Yolanda Brewster, 65, is a U.S. citizen originally from Guatemala. The 2020 Census may include a citizenship question that could negatively affect noncitizens. (Sarah L. Voisin/The Washington Post)

Bradford M. Berry is general counsel of the NAACP.

Millions of Americans are rightly outraged by the Trump administration’s recent decision to include a citizenship question in the 2020 Census — which, if allowed to stand, will surely reduce participation in the census by immigrant communities. But the risk facing the 2020 Census, and the stakes for communities of color, are much greater than the citizenship question alone.

With fewer than two years to go before the count, the U.S. Census Bureau is alarmingly understaffed, underfunded and underprepared for its constitutionally mandated population survey. That’s why the NAACP is suing the federal government to demand that it immediately step up its preparations, especially with respect to communities of color.

Our case rests on a simple premise: An inaccurate and racially biased census does not meet constitutional requirements. Unless a court intervenes, the census will become yet another tool of voter suppression against communities of color — the same communities that are often targeted by state legislatures determined to depress African American and Latino voter participation.

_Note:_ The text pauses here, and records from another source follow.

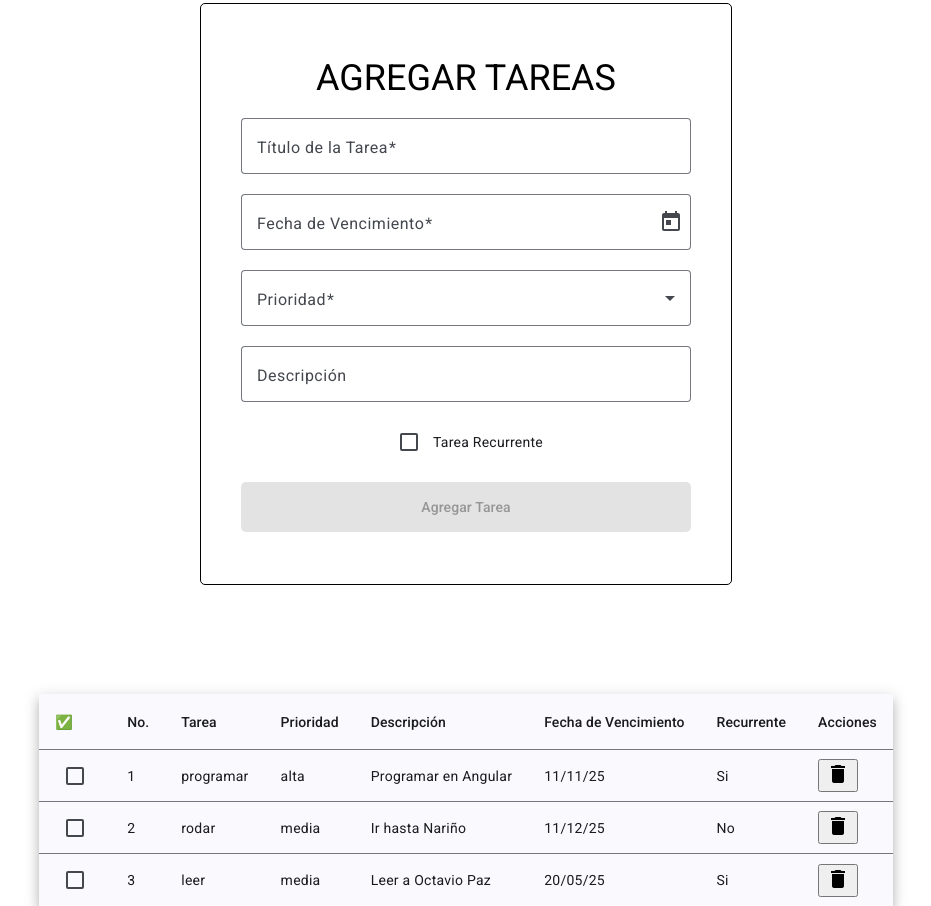
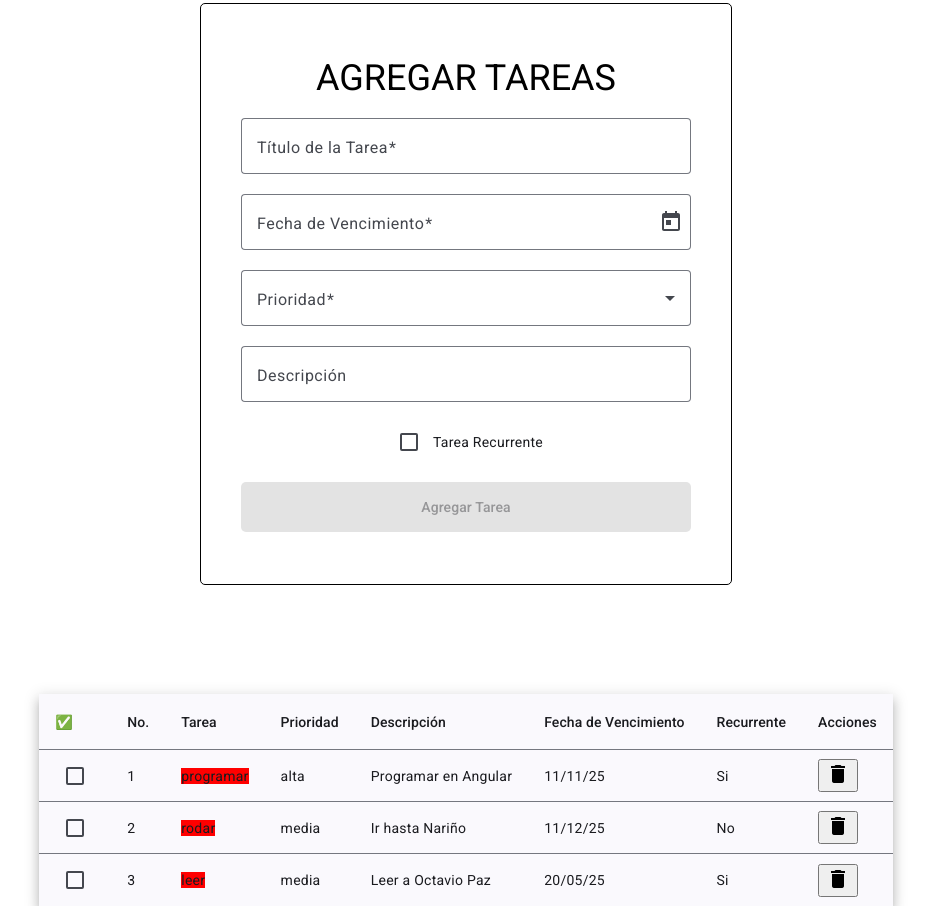
Before and after one commit to AlenOviedo92/ToDo_list, an Angular app: page / in a window 1280 px wide. Shown: the whole page, without its empty margins (174-1105 px from the left). Built offline with nearby package versions, Linux system fonts and the light colour scheme.

Commit message:
Agrego fondo rojo a tereas no completadas

```diff
--- a/src/app/components/list-task/list-task.component.html
+++ b/src/app/components/list-task/list-task.component.html
@@ -20,7 +20,7 @@
             mat-cell
             *matCellDef="let element"
         >
-            <span [ngClass]="{'underline': element.completed}">{{element.task}}</span>
+            <span [ngClass]="{'underline': element.completed}" [appStatusTask]="element.completed">{{element.task}}</span>
         </td>
     </ng-container>
 
--- a/src/app/components/list-task/list-task.component.ts
+++ b/src/app/components/list-task/list-task.component.ts
@@ -7,6 +7,7 @@ import { ITask } from '../../models/tasks';
 import { TaskService } from '../../services/task.service';
 import { Observable } from 'rxjs';
 import { FormsModule } from '@angular/forms';
+import { StatusTaskDirective } from '../../directives/status-task.directive';
 
 @Component({
     selector: 'app-list-task',
@@ -16,7 +17,8 @@ import { FormsModule } from '@angular/forms';
         MatTableModule,
         MatIconModule,
         MatCheckboxModule,
-        FormsModule
+        FormsModule,
+        StatusTaskDirective
     ],
     templateUrl: './list-task.component.html',
     styleUrl: './list-task.component.scss'
--- a/src/app/directives/status-task.directive.ts
+++ b/src/app/directives/status-task.directive.ts
@@ -8,7 +8,7 @@ export class StatusTaskDirective {              // Este directiva se encarga de
 
     constructor(private el: ElementRef, private renderer: Renderer2) { }
 
-    @Input() set appTaskStatus(completed: boolean) {        //El decorador @Input nos sirve para recibir datos, voy a setear un método que valida el estado de la tarea
+    @Input() set appStatusTask(completed: boolean) {        //El decorador @Input nos sirve para recibir datos, voy a setear un método que valida el estado de la tarea
         if(!completed) {
             this.renderer.setStyle(this.el.nativeElement, 'background-color', 'red');   // El método setStyle(de Renderer2) permite agregar estilos a un elemento HTML
         } else {
--- a/src/app/services/task.service.ts
+++ b/src/app/services/task.service.ts
@@ -15,18 +15,18 @@ export class TaskService {
     private tasksSubject = new BehaviorSubject<ITask[]>(this.tasks);
     tasks$ = this.tasksSubject.asObservable();
 
-    addTask(newTask: ITask) {
+    addTask(newTask: ITask): void {
         this.tasks.push(newTask);
         this.tasksSubject.next([...this.tasks]); // Emitir el nuevo listado de tareas
     }
 
-    deleteTask(index: number) {
+    deleteTask(index: number): void {
         this.tasks.splice(index, 1);
         this.tasksSubject.next([...this.tasks]);
         console.log(this.tasks$);
     }
 
-    toggleTask(index: number) {
+    toggleTask(index: number): void {
         this.tasks[index].completed = !this.tasks[index].completed; // Cambiar estado
         this.tasksSubject.next([...this.tasks]); // Emitir el nuevo listado
         console.log(this.tasks$);
```
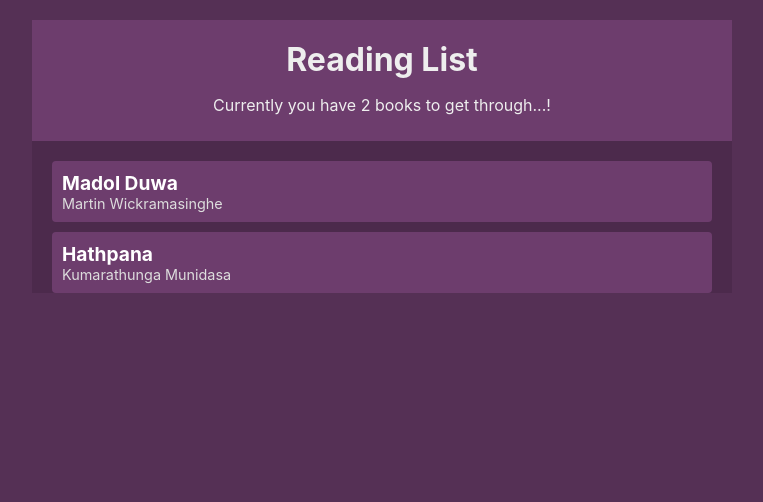
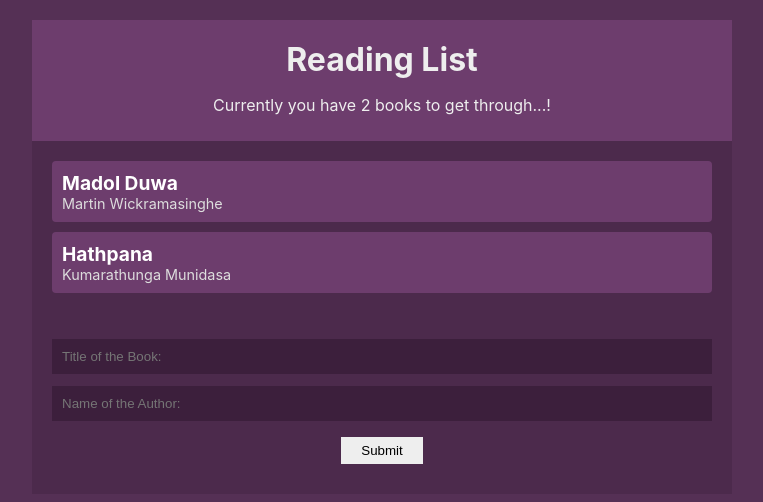
Before and after one commit to PawanGunawardhana/Book-List, a React (Create React App) app: page / in a window 1280 px wide. Shown: the top 502 px of the page, without its empty margins (258-1021 px from the left). Built offline with nearby package versions, Linux system fonts and the light colour scheme.

Commit message:
Create BookForm and fixed a bug and added some css

```diff
--- a/src/App.js
+++ b/src/App.js
@@ -1,3 +1,4 @@
+import NewBookForm from "./components/BookForm";
 import BookList from "./components/BookList";
 import Navbar from "./components/Navbar";
 import BookContextProvider from "./contexts/BookContext";
@@ -7,7 +8,8 @@ function App() {
     <div className="App">
       <BookContextProvider>
         <Navbar />
-        <BookList/>
+        <BookList />
+        <NewBookForm />
       </BookContextProvider>
     </div>
   )
--- a/src/components/BookForm.js
+++ b/src/components/BookForm.js
@@ -0,0 +1,42 @@
+import React, { useContext, useState } from "react";
+import { BookContext } from "../contexts/BookContext";
+
+const NewBookForm = () => {
+  const { addBook } = useContext(BookContext);
+  const [title, setTitle] = useState("");
+  const [author, setAuthor] = useState("");
+
+  const handleSubmit = (e) => {
+    e.preventDefault();
+    console.log(title, author);
+    addBook(title, author);
+    setTitle("");
+    setAuthor("");
+  };
+
+  return (
+    <form onSubmit={handleSubmit}>
+      <input
+        placeholder="Title of the Book:"
+        type="text"
+        required
+        value={title}
+        onChange={(e) => {
+          setTitle(e.target.value);
+        }}
+      />
+      <input
+        placeholder="Name of the Author:"
+        type="text"
+        required
+        value={author}
+        onChange={(e) => {
+          setAuthor(e.target.value);
+        }}
+      />
+      <input type="submit" value="Submit" />
+    </form>
+  );
+};
+
+export default NewBookForm;
--- a/src/contexts/BookContext.js
+++ b/src/contexts/BookContext.js
@@ -10,7 +10,7 @@ const BookContextProvider = (props) => {
   ]);
 
   const addBook = (title, author) => {
-    setBooks([...books], { title: title, author: author, id: uuidv4() });
+    setBooks([...books, { title: title, author: author, id: uuidv4() }]);
   };
 
   const removeBook = (id) => {
--- a/src/index.css
+++ b/src/index.css
@@ -1,57 +1,77 @@
 body {
   margin: 0;
-  font-family: -apple-system, BlinkMacSystemFont, 'Segoe UI', 'Roboto', 'Oxygen',
-    'Ubuntu', 'Cantarell', 'Fira Sans', 'Droid Sans', 'Helvetica Neue',
+  font-family: -apple-system, BlinkMacSystemFont, "Segoe UI", "Roboto", "Oxygen",
+    "Ubuntu", "Cantarell", "Fira Sans", "Droid Sans", "Helvetica Neue",
     sans-serif;
   -webkit-font-smoothing: antialiased;
   -moz-osx-font-smoothing: grayscale;
-  background: #553055
+  background: #553055;
 }
 
-.App{
+.App {
   background: #4c2a4c;
   margin: 20px auto;
   width: 90%;
   max-width: 700px;
   color: #eee;
 }
-.navbar{
+.navbar {
   padding: 10px 20px;
   text-align: center;
-  background: #6d3d6d
+  background: #6d3d6d;
 }
-.navbar h1{
+.navbar h1 {
   margin: 10px 0;
 }
 
-.book-list{
+.book-list {
   margin: 20px;
 }
-.book-list ul{
+.book-list ul {
   padding: 0;
   list-style-type: none;
 }
-.book-list li{
+.book-list li {
   background: #6d3d6d;
   border-radius: 4px;
   padding: 10px;
   cursor: pointer;
   margin: 10px 0;
 }
-.book-list li:hover{
+.book-list li:hover {
   opacity: 0.7;
   text-decoration: line-through;
 }
-.book-list .title{
+.book-list .title {
   font-weight: bold;
   color: #fff;
   font-size: 1.2em;
 }
-.book-list .author{
+.book-list .author {
   font-size: 0.9em;
   color: #ddd;
 }
-.empty{
+.empty {
   margin: 20px;
   text-align: center;
 }
+
+form {
+  padding: 20px;
+}
+input[type="text"] {
+  width: 100%;
+  padding: 10px;
+  box-sizing: border-box;
+  margin: 6px 0;
+  background: #3c1f3c;
+  color: #fff;
+  border: 0;
+}
+input[type="submit"] {
+  margin: 10px auto;
+  background: #eee;
+  border: 0;
+  padding: 6px 20px;
+  display: block;
+}
```
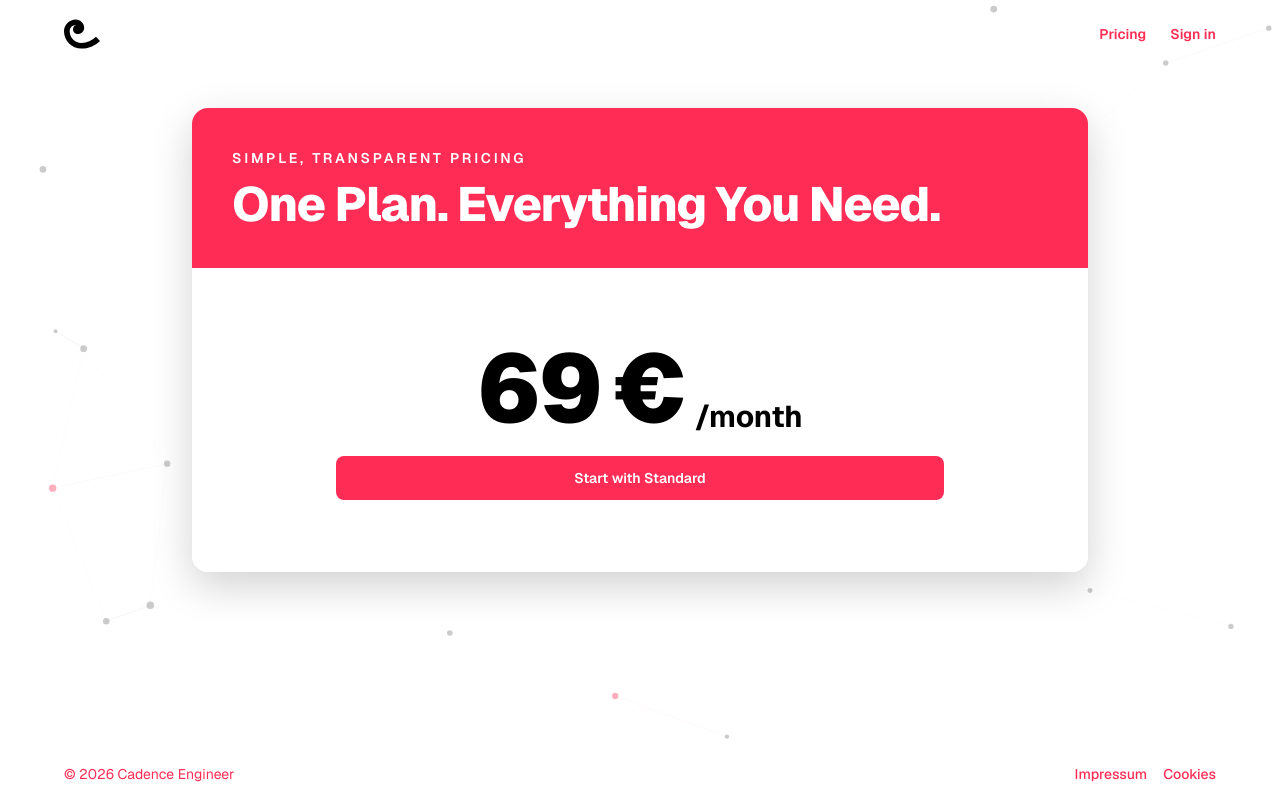
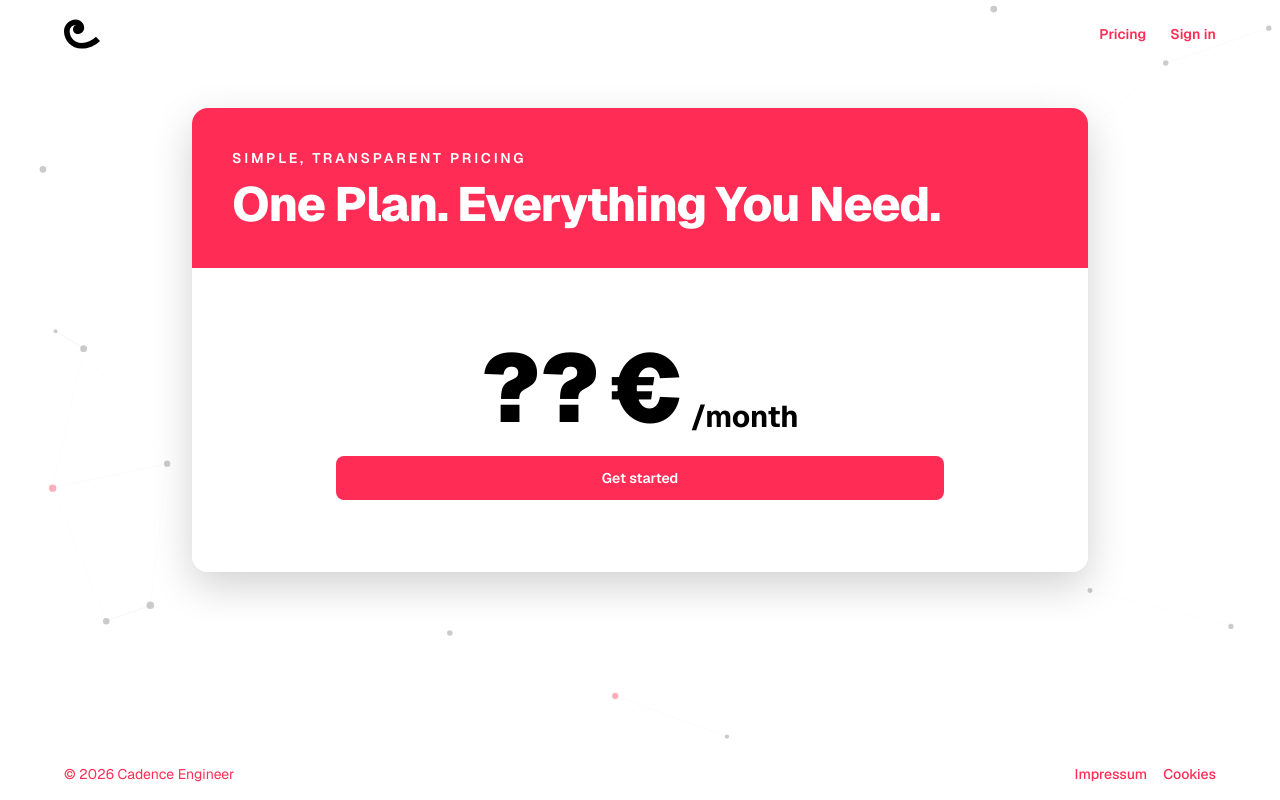
Before and after one commit to cadence-engineer/cadence-engineer-web, a Next.js app: page /pricing in a window 1280 px wide. Built offline with nearby package versions, Linux system fonts and the light colour scheme.

Commit message:
Update legal info and pricing text

```diff
--- a/app/pricing/page.tsx
+++ b/app/pricing/page.tsx
@@ -23,7 +23,7 @@ export default function PricingPage() {
           <article className="mx-auto max-w-2xl rounded-2xl bg-white p-8 text-center">
             <div className="mb-5 flex items-end justify-center gap-2">
               <span className="text-7xl font-black leading-none text-black md:text-8xl">
-                69
+                ??
               </span>
               <span className="text-7xl font-black leading-none text-black md:text-8xl">
                 €
@@ -36,7 +36,7 @@ export default function PricingPage() {
               href="/sign-in"
               className="inline-flex w-full items-center justify-center rounded-lg bg-[#FF2D55] px-5 py-3 text-sm font-semibold text-white transition hover:bg-[#E60045]"
             >
-              Start with Standard
+              Get started
             </Link>
           </article>
         </div>
```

Last year, the NAACP engaged the Rule of Law Clinic at Yale Law School on strategies to ensure the integrity of the census. We quickly realized the hard road ahead, given that the Census Bureau was severely underfunded and understaffed during critical stages of preparations. Indeed, the amount allocated for census operations in President Trump’s proposed fiscal 2018 budget was so inadequate that Congress added billions more to the bureau’s coffers in the budget deal that was passed in March.

Although that appropriation is welcome, it does not necessarily extend beyond September of this year. Trump has asked Congress to give the bureau $400 million less for fiscal 2019 than it received in fiscal 2009.

Uncertainty around the budget has already had a negative impact on census preparations. The bureau has severely reduced its footprint in the field and has fallen behind in forming partnerships with the specialists and community organizations essential to reaching communities the bureau characterizes as “hard to count.” The bureau also canceled critical field tests for last year and two of the three “dress rehearsal” sites slotted for this year. These tests cannot be rescheduled. This means the bureau will head into the 2020 Census largely blind to how its methodologies, some of them brand new, will affect the count.

This lack of testing is particularly disturbing because the Census Bureau is experimenting with a “digital-first” census for most U.S. households in 2020. This strategy does not take into account the digital divide, which risks discriminating against Americans — disproportionately people of color — who lack reliable access to broadband. It also raises cybersecurity concerns, which the Trump administration has yet to recognize, much less address. Rushing into a digitized census risks undermining the overall accuracy of the count and disproportionately erasing economically disadvantaged households from it.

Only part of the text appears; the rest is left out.